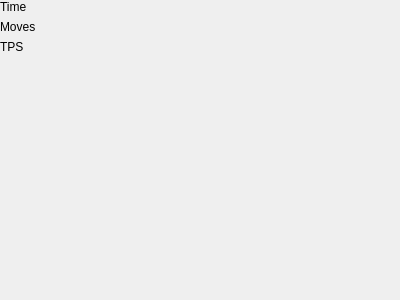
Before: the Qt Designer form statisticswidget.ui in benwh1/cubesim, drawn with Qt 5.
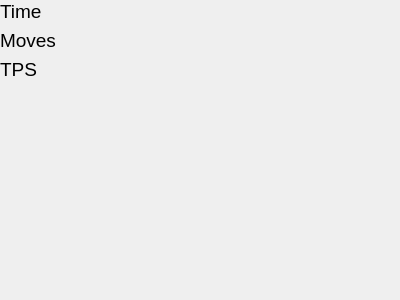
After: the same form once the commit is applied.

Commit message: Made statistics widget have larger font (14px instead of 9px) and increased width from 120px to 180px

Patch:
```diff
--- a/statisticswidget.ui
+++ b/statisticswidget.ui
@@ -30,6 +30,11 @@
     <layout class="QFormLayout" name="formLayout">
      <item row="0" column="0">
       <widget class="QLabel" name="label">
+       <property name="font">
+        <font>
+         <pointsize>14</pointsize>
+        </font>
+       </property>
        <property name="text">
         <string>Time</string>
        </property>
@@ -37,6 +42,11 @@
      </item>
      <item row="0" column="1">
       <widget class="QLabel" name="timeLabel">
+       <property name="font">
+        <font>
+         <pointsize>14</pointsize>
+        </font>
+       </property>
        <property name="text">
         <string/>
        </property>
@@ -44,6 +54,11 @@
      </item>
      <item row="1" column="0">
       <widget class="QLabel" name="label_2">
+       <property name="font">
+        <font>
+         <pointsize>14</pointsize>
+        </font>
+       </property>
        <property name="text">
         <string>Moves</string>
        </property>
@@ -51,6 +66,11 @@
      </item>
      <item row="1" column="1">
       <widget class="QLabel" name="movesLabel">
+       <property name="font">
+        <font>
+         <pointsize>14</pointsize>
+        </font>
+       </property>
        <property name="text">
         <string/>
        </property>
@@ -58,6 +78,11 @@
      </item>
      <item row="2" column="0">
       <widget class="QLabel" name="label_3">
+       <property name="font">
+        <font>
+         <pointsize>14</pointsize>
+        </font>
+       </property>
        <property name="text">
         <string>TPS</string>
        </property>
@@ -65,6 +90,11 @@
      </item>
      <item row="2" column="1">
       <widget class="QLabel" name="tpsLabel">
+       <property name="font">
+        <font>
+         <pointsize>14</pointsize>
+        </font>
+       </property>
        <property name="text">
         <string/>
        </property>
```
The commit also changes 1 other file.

────

Print the data again, word for word, without any pictures.

● Response box
Before: the Qt Designer form statisticswidget.ui in benwh1/cubesim, drawn with Qt 5.
After: the same form once the commit is applied.

Commit message: Made statistics widget have larger font (14px instead of 9px) and increased width from 120px to 180px

Patch:
```diff
--- a/statisticswidget.ui
+++ b/statisticswidget.ui
@@ -30,6 +30,11 @@
     <layout class="QFormLayout" name="formLayout">
      <item row="0" column="0">
       <widget class="QLabel" name="label">
+       <property name="font">
+        <font>
+         <pointsize>14</pointsize>
+        </font>
+       </property>
        <property name="text">
         <string>Time</string>
        </property>
@@ -37,6 +42,11 @@
      </item>
      <item row="0" column="1">
       <widget class="QLabel" name="timeLabel">
+       <property name="font">
+        <font>
+         <pointsize>14</pointsize>
+        </font>
+       </property>
        <property name="text">
         <string/>
        </property>
@@ -44,6 +54,11 @@
      </item>
      <item row="1" column="0">
       <widget class="QLabel" name="label_2">
+       <property name="font">
+        <font>
+         <pointsize>14</pointsize>
+        </font>
+       </property>
        <property name="text">
         <string>Moves</string>
        </property>
@@ -51,6 +66,11 @@
      </item>
      <item row="1" column="1">
       <widget class="QLabel" name="movesLabel">
+       <property name="font">
+        <font>
+         <pointsize>14</pointsize>
+        </font>
+       </property>
        <property name="text">
         <string/>
        </property>
@@ -58,6 +78,11 @@
      </item>
      <item row="2" column="0">
       <widget class="QLabel" name="label_3">
+       <property name="font">
+        <font>
+         <pointsize>14</pointsize>
+        </font>
+       </property>
        <property name="text">
         <string>TPS</string>
        </property>
@@ -65,6 +90,11 @@
      </item>
      <item row="2" column="1">
       <widget class="QLabel" name="tpsLabel">
+       <property name="font">
+        <font>
+         <pointsize>14</pointsize>
+        </font>
+       </property>
        <property name="text">
         <string/>
        </property>
```
The commit also changes 1 other file.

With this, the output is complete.